We walked into town a few hours before sunset. We had seen Holbox Island town by day, now we wanted to see it by night.
There was a restaurant, El Chapulim, that I read good things about. It seemed to be the perfect place for a farewell meal. We weren’t surprised when the restaurant was still closed at 5pm. Latin American dinner time occurs later than it does in the states. We could wait it out, but still, a snack would be nice. Close to the restaurant was another place I had read good things about, TacoQueto.
TacoQueto is part food truck, part restaurant. The sight of roasting meat, and the accompanying pleasant smell, convinced us to stop in for a pre-dinner snack.
We sat down at a plastic covered table and read through the menu. We lamented that we didn’t have more time to return another night for a proper dinner. Everything sounded delicious. We each ordered a chorizo-beef taco, and a Mexican coke.
Of course in Mexico it’s just coke.
Our server set a caddy of taco fixings on the table. I love that in Mexico all tacos seemed to come with a top your own taco fixings caddy. Of course, you won’t find lettuce, tomatoes, or sour cream. They are Americanized taco toppings. Our fixings caddy had lime wedges, onions with cilantro, and salsa.
The tacos were heavenly. We took minuscule bites so we could savor our one taco. Our plates were empty too soon.
During the day the town is hopping with people rushing here and there completing their chores and errands for the day. At night it was just as lively, but instead of work, groups of people congregated at eateries, chomping down tacos, or lobster covered pizzas.
They sipped beers while local bands warmed up for the night’s festivities. We walked and walked taking in the sights, sounds, and smells of the night.

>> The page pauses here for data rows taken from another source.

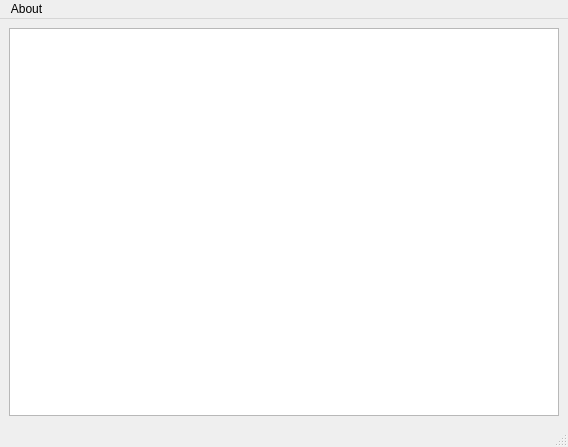
Old version of the form src/mainwindow.ui in the repository zdenop/Qt-Leptonica.
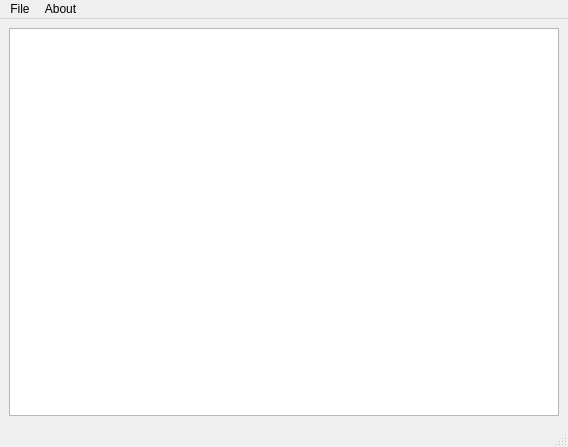
New version of the form.

```diff
--- a/src/mainwindow.ui
+++ b/src/mainwindow.ui
@@ -40,6 +40,12 @@
     <addaction name="actionAbout"/>
     <addaction name="actionAbout_Qt"/>
    </widget>
+   <widget class="QMenu" name="menuFile">
+    <property name="title">
+     <string>File</string>
+    </property>
+   </widget>
+   <addaction name="menuFile"/>
    <addaction name="menuAbout"/>
   </widget>
   <widget class="QStatusBar" name="statusbar"/>
```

We walked and walked taking in the sights, sounds, and smells of the night. We stopped in stores looking for a few more souvenirs,
checking back at El Chapulim from time to time to see if it was open. By 8pm we assumed that for whatever reason the restaurant would not be opening this night. We took a lap around town to see if there were any other eating establishments that caught our fancy, but it was evident what we really wanted to do, return to TacoQueto.

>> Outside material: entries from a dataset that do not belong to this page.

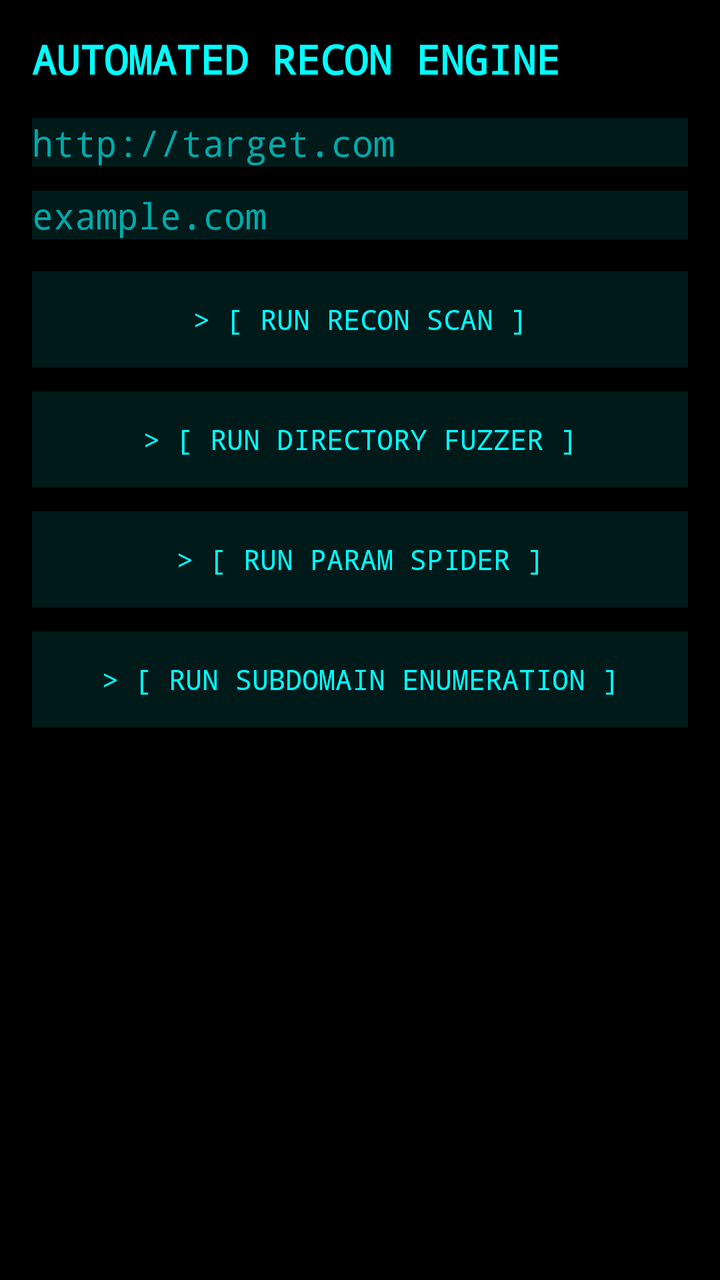
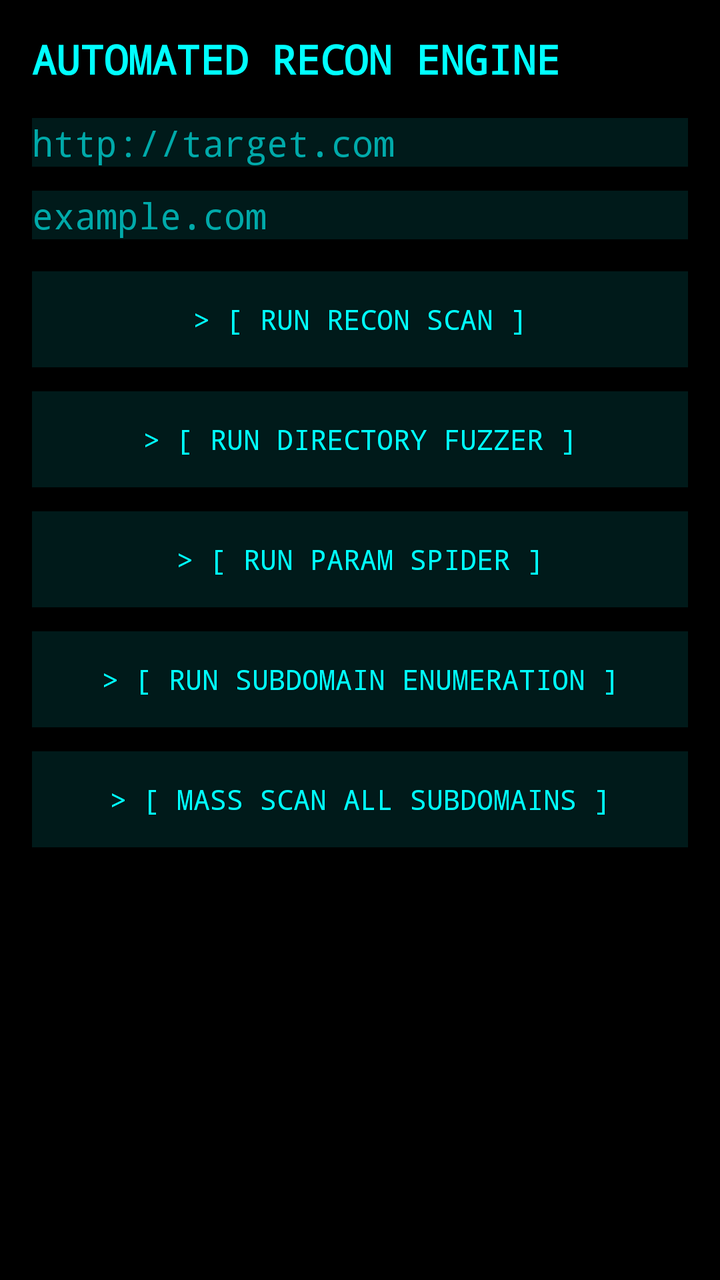

The first picture is an Android layout as it rendered before a commit; the second is the same layout after the commit. The layout source and the unified diff follow.
<!-- AndroidManifest.xml: application theme Theme.AppCompat -->
<!-- res/layout/activity_recon.xml -->
<?xml version="1.0" encoding="utf-8"?>
<LinearLayout xmlns:android="http://schemas.android.com/apk/res/android"
    android:layout_width="match_parent"
    android:layout_height="match_parent"
    android:background="#000000"
    android:orientation="vertical"
    android:padding="16dp">

    <TextView
        android:layout_width="match_parent"
        android:layout_height="wrap_content"
        android:fontFamily="monospace"
        android:text="AUTOMATED RECON ENGINE"
        android:textColor="#00FFFF"
        android:textSize="20sp"
        android:textStyle="bold" />

    <EditText
        android:id="@+id/urlInput"
        android:layout_width="match_parent"
        android:layout_height="wrap_content"
        android:layout_marginTop="16dp"
        android:background="#001a1a"
        android:fontFamily="monospace"
        android:hint="http://target.com"
        android:inputType="textUri"
        android:textColor="#00FFFF"
        android:textColorHint="#00AAAA" />

    <EditText
        android:id="@+id/domainInput"
        android:layout_width="match_parent"
        android:layout_height="wrap_content"
        android:layout_marginTop="12dp"
        android:background="#001a1a"
        android:fontFamily="monospace"
        android:hint="example.com"
        android:inputType="text"
        android:textColor="#00FFFF"
        android:textColorHint="#00AAAA" />

    <Button
        android:id="@+id/runButton"
        android:layout_width="match_parent"
        android:layout_height="wrap_content"
        android:layout_marginTop="16dp"
        android:background="#001a1a"
        android:fontFamily="monospace"
        android:text="> [ RUN RECON SCAN ]"
        android:textColor="#00FFFF" />

    <Button
        android:id="@+id/fuzzButton"
        android:layout_width="match_parent"
        android:layout_height="wrap_content"
        android:layout_marginTop="12dp"
        android:background="#001a1a"
        android:fontFamily="monospace"
        android:text="> [ RUN DIRECTORY FUZZER ]"
        android:textColor="#00FFFF" />

    <Button
        android:id="@+id/paramButton"
        android:layout_width="match_parent"
        android:layout_height="wrap_content"
        android:layout_marginTop="12dp"
        android:background="#001a1a"
        android:fontFamily="monospace"
        android:text="> [ RUN PARAM SPIDER ]"
        android:textColor="#00FFFF" />

    <Button
        android:id="@+id/subdomainButton"
        android:layout_width="match_parent"
        android:layout_height="wrap_content"
        android:layout_marginTop="12dp"
        android:background="#001a1a"
        android:fontFamily="monospace"
        android:text="> [ RUN SUBDOMAIN ENUMERATION ]"
        android:textColor="#00FFFF" />

    <ProgressBar
        android:id="@+id/progressBar"
        style="?android:attr/progressBarStyleLarge"
        android:layout_width="wrap_content"
        android:layout_height="wrap_content"
        android:layout_gravity="center"
        android:layout_marginTop="16dp"
        android:visibility="gone" />

    <ScrollView
        android:layout_width="match_parent"
        android:layout_height="0dp"
        android:layout_marginTop="12dp"
        android:layout_weight="1">

        <TextView
            android:id="@+id/reportText"
            android:layout_width="match_parent"
            android:layout_height="wrap_content"
            android:fontFamily="monospace"
            android:textColor="#00FFAA"
            android:textSize="14sp" />
    </ScrollView>
</LinearLayout>
<!-- resources referenced by this layout -->
<resources>

</resources>

<!-- the commit's change to res/layout/activity_recon.xml (unified diff, before → after) -->
@@ -79,6 +79,16 @@
         android:text="> [ RUN SUBDOMAIN ENUMERATION ]"
         android:textColor="#00FFFF" />
 
+    <Button
+        android:id="@+id/massScanButton"
+        android:layout_width="match_parent"
+        android:layout_height="wrap_content"
+        android:layout_marginTop="12dp"
+        android:background="#001a1a"
+        android:fontFamily="monospace"
+        android:text="> [ MASS SCAN ALL SUBDOMAINS ]"
+        android:textColor="#00FFFF" />
+
     <ProgressBar
         android:id="@+id/progressBar"
         style="?android:attr/progressBarStyleLarge"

At 5pm TacoQueto had been deserted, but now it was crowded and bustling. Tables were filled with a mix of travelers, regulars, and friends and family of the cooks and servers.
|There was some drumming entertainment while we ate|

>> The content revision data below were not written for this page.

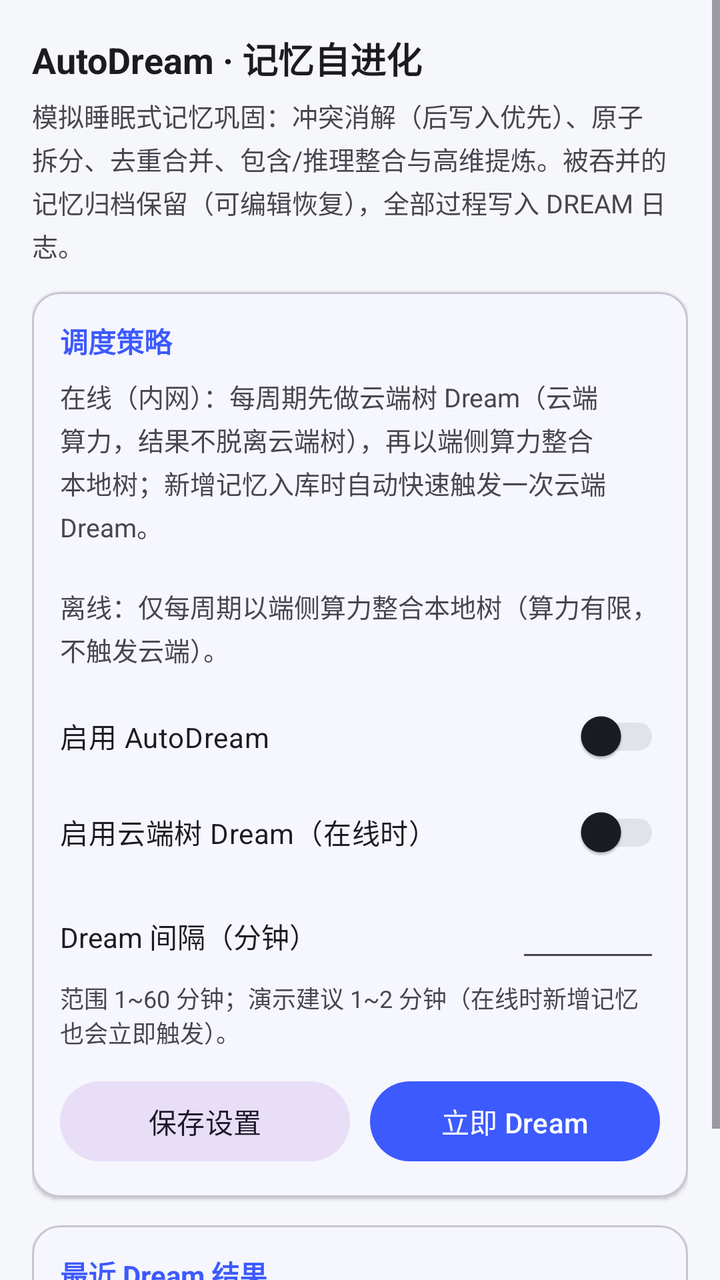
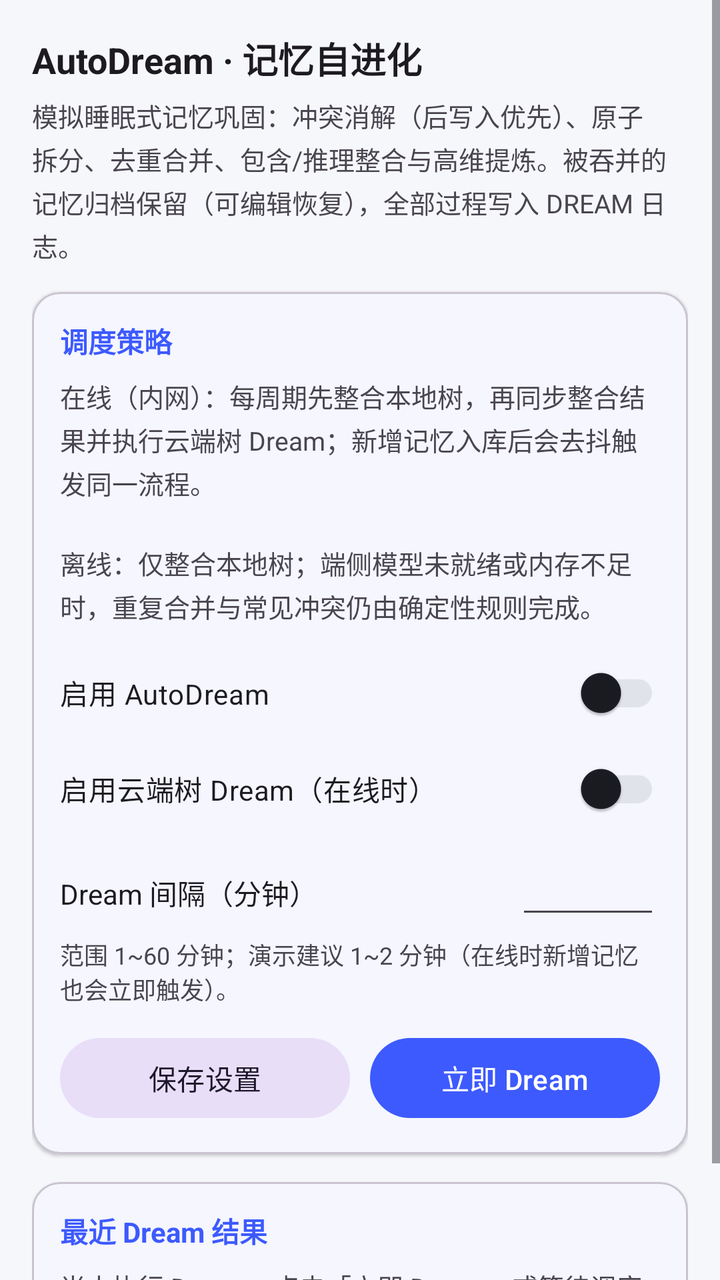

Two renders of the same Android screen: before a commit and after it. Below are the layout's source before the change and the commit's diff.
<!-- AndroidManifest.xml: application theme Theme.OSMemory -->
<!-- res/layout/fragment_dream_settings.xml -->
<?xml version="1.0" encoding="utf-8"?>
<ScrollView xmlns:android="http://schemas.android.com/apk/res/android"
    xmlns:app="http://schemas.android.com/apk/res-auto"
    android:layout_width="match_parent"
    android:layout_height="match_parent"
    android:background="@color/brand_background"
    android:fillViewport="true">

    <LinearLayout
        android:layout_width="match_parent"
        android:layout_height="wrap_content"
        android:orientation="vertical"
        android:padding="16dp">

        <TextView
            android:layout_width="match_parent"
            android:layout_height="wrap_content"
            android:text="AutoDream · 记忆自进化"
            android:textColor="?android:attr/textColorPrimary"
            android:textSize="18sp"
            android:textStyle="bold" />

        <TextView
            android:layout_width="match_parent"
            android:layout_height="wrap_content"
            android:layout_marginTop="6dp"
            android:lineSpacingExtra="3dp"
            android:text="模拟睡眠式记忆巩固：冲突消解（后写入优先）、原子拆分、去重合并、包含/推理整合与高维提炼。被吞并的记忆归档保留（可编辑恢复），全部过程写入 DREAM 日志。"
            android:textColor="?android:attr/textColorSecondary"
            android:textSize="13sp" />

        <com.google.android.material.card.MaterialCardView
            android:layout_width="match_parent"
            android:layout_height="wrap_content"
            android:layout_marginTop="14dp"
            app:cardBackgroundColor="?attr/colorSurface"
            app:cardCornerRadius="14dp"
            app:cardElevation="1dp">

            <LinearLayout
                android:layout_width="match_parent"
                android:layout_height="wrap_content"
                android:orientation="vertical"
                android:padding="14dp">

                <TextView
                    android:layout_width="match_parent"
                    android:layout_height="wrap_content"
                    android:text="调度策略"
                    android:textColor="?attr/colorPrimary"
                    android:textSize="14sp"
                    android:textStyle="bold" />

                <TextView
                    android:layout_width="match_parent"
                    android:layout_height="wrap_content"
                    android:layout_marginTop="8dp"
                    android:lineSpacingExtra="3dp"
                    android:text="在线（内网）：每周期先做云端树 Dream（云端算力，结果不脱离云端树），再以端侧算力整合本地树；新增记忆入库时自动快速触发一次云端 Dream。\n\n离线：仅每周期以端侧算力整合本地树（算力有限，不触发云端）。"
                    android:textColor="?android:attr/textColorSecondary"
                    android:textSize="13sp" />

                <androidx.appcompat.widget.SwitchCompat
                    android:id="@+id/swDreamEnabled"
                    android:layout_width="match_parent"
                    android:layout_height="wrap_content"
                    android:layout_marginTop="10dp"
                    android:text="启用 AutoDream" />

                <androidx.appcompat.widget.SwitchCompat
                    android:id="@+id/swCloudDream"
                    android:layout_width="match_parent"
                    android:layout_height="wrap_content"
                    android:text="启用云端树 Dream（在线时）" />

                <LinearLayout
                    android:layout_width="match_parent"
                    android:layout_height="wrap_content"
                    android:layout_marginTop="10dp"
                    android:gravity="center_vertical"
                    android:orientation="horizontal">

                    <TextView
                        android:layout_width="0dp"
                        android:layout_height="wrap_content"
                        android:layout_weight="1"
                        android:text="Dream 间隔（分钟）"
                        android:textColor="?android:attr/textColorPrimary"
                        android:textSize="14sp" />

                    <EditText
                        android:id="@+id/etDreamInterval"
                        android:layout_width="72dp"
                        android:layout_height="wrap_content"
                        android:gravity="center"
                        android:inputType="number"
                        android:textSize="14sp" />
                </LinearLayout>

                <TextView
                    android:layout_width="match_parent"
                    android:layout_height="wrap_content"
                    android:layout_marginTop="4dp"
                    android:text="范围 1~60 分钟；演示建议 1~2 分钟（在线时新增记忆也会立即触发）。"
                    android:textColor="?android:attr/textColorSecondary"
                    android:textSize="12sp" />

                <LinearLayout
                    android:layout_width="match_parent"
                    android:layout_height="wrap_content"
                    android:layout_marginTop="12dp"
                    android:orientation="horizontal">

                    <com.google.android.material.button.MaterialButton
                        android:id="@+id/btnSaveDream"
                        style="@style/Widget.Material3.Button.TonalButton"
                        android:layout_width="0dp"
                        android:layout_height="wrap_content"
                        android:layout_weight="1"
                        android:text="保存设置" />

                    <com.google.android.material.button.MaterialButton
                        android:id="@+id/btnDreamNow"
                        android:layout_width="0dp"
                        android:layout_height="wrap_content"
                        android:layout_marginStart="10dp"
                        android:layout_weight="1"
                        android:text="立即 Dream" />
                </LinearLayout>
            </LinearLayout>
        </com.google.android.material.card.MaterialCardView>

        <com.google.android.material.card.MaterialCardView
            android:layout_width="match_parent"
            android:layout_height="wrap_content"
            android:layout_marginTop="14dp"
            app:cardBackgroundColor="?attr/colorSurface"
            app:cardCornerRadius="14dp"
            app:cardElevation="1dp">

            <LinearLayout
                android:layout_width="match_parent"
                android:layout_height="wrap_content"
                android:orientation="vertical"
                android:padding="14dp">

                <TextView
                    android:layout_width="match_parent"
                    android:layout_height="wrap_content"
                    android:text="最近 Dream 结果"
                    android:textColor="?attr/colorPrimary"
                    android:textSize="14sp"
                    android:textStyle="bold" />

                <TextView
                    android:id="@+id/tvDreamResult"
                    android:layout_width="match_parent"
                    android:layout_height="wrap_content"
                    android:layout_marginTop="8dp"
                    android:lineSpacingExtra="3dp"
                    android:text="尚未执行 Dream。点击「立即 Dream」或等待调度周期自动触发。"
                    android:textColor="?android:attr/textColorSecondary"
                    android:textSize="13sp" />
            </LinearLayout>
        </com.google.android.material.card.MaterialCardView>
    </LinearLayout>
</ScrollView>
<!-- resources referenced by this layout -->
<resources>
  <color name="brand_background">#F6F7FB</color>
  <style name="Theme.OSMemory" parent="Base.Theme.OSMemory" />
  <style name="Base.Theme.OSMemory" parent="Theme.Material3.DayNight.NoActionBar">
          <item name="colorPrimary">@color/brand_primary</item>
          <item name="colorOnPrimary">@color/white</item>
          <item name="colorSecondary">@color/brand_secondary</item>
          <item name="colorOnSecondary">@color/white</item>
          <item name="colorTertiary">@color/brand_tertiary</item>
          <item name="android:colorBackground">@color/brand_background</item>
          <item name="colorSurface">@color/brand_surface</item>
          <item name="colorOnSurface">@color/brand_on_surface</item>
          <item name="colorOutline">@color/brand_outline</item>
          <item name="android:statusBarColor">@color/brand_primary</item>
      </style>
  <color name="brand_primary">#3D5AFE</color>
  <color name="white">#FFFFFFFF</color>
  <color name="brand_secondary">#00897B</color>
  <color name="brand_tertiary">#7C4DFF</color>
  <color name="brand_surface">#FFFFFF</color>
  <color name="brand_on_surface">#1B1C22</color>
  <color name="brand_outline">#E1E3EB</color>
</resources>

<!-- the commit's change to res/layout/fragment_dream_settings.xml (unified diff, before → after) -->
@@ -56,7 +56,7 @@
                     android:layout_height="wrap_content"
                     android:layout_marginTop="8dp"
                     android:lineSpacingExtra="3dp"
-                    android:text="在线（内网）：每周期先做云端树 Dream（云端算力，结果不脱离云端树），再以端侧算力整合本地树；新增记忆入库时自动快速触发一次云端 Dream。\n\n离线：仅每周期以端侧算力整合本地树（算力有限，不触发云端）。"
+                    android:text="在线（内网）：每周期先整合本地树，再同步整合结果并执行云端树 Dream；新增记忆入库后会去抖触发同一流程。\n\n离线：仅整合本地树；端侧模型未就绪或内存不足时，重复合并与常见冲突仍由确定性规则完成。"
                     android:textColor="?android:attr/textColorSecondary"
                     android:textSize="13sp" />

A woman standing near me wondered aloud if eating here would be worth the wait for a table. I turned and answered yes, maybe a little too enthusiastically because she seemed a bit nervous as I sang my taco praises.
Since I couldn’t get tacos off of my mind, I ordered four tacos. Two more chorizo-beef, a chicken, and a pork.
Shannon got a burrito this time.
He said it was yummy. He allowed me to try a bite of his beans to show me how yummy they were. The portions were generous, the food filling, and the price, less than $20.00.
We had passed the churro cart in town during our excursion by day. I lamented that it was closed as what could be better than tasting one of my favorite Latin American treats in Mexico? I was delighted to find that the cart must only be opened in the evenings. I would in fact be able to check eating churros in Mexico off of my food bucket list.
I had to wait for a while because just as we approached the cart, so did a large group of French travelers. The cart also served crepes. The French travelers, maybe because they missed home, each ordered a crepe.
Finally my time had come. These were not the rotating in a case, once frozen, dried out by a heat lamp churros of my childhood. I watched as one of the cart workers squeezed freshly made batter into the fryer, creating delicate churro rings.
The churros were scooped out, allowed to drain for a moment, then sprinkled with a generous amount of cinnamon- sugar.
A man, whose mustache only slightly outshone his cheerful smile, handed me my small sack of churro rings.
The churro rings were crispy on the outside while light and fluffy on the inside. Although I would argue that there is no such thing as a bad churro, I will admit that there are good churros and then there are great churros. These were great churros made all the more special because they were being eaten in a little town on an island in Mexico.
The next morning, with one last donut in hand,
we boarded the golf cart that would take us to the ferry
|Saying goodbye to the island|
that would take us to the van
that would take us to the airplane that would take us home again.
We loved our time on Holbox, and as with all trips, we lamented that our stay felt too brief. We departed Mexico grateful for our new wonderful memories of excellent food, perfect weather, and incredible experiences.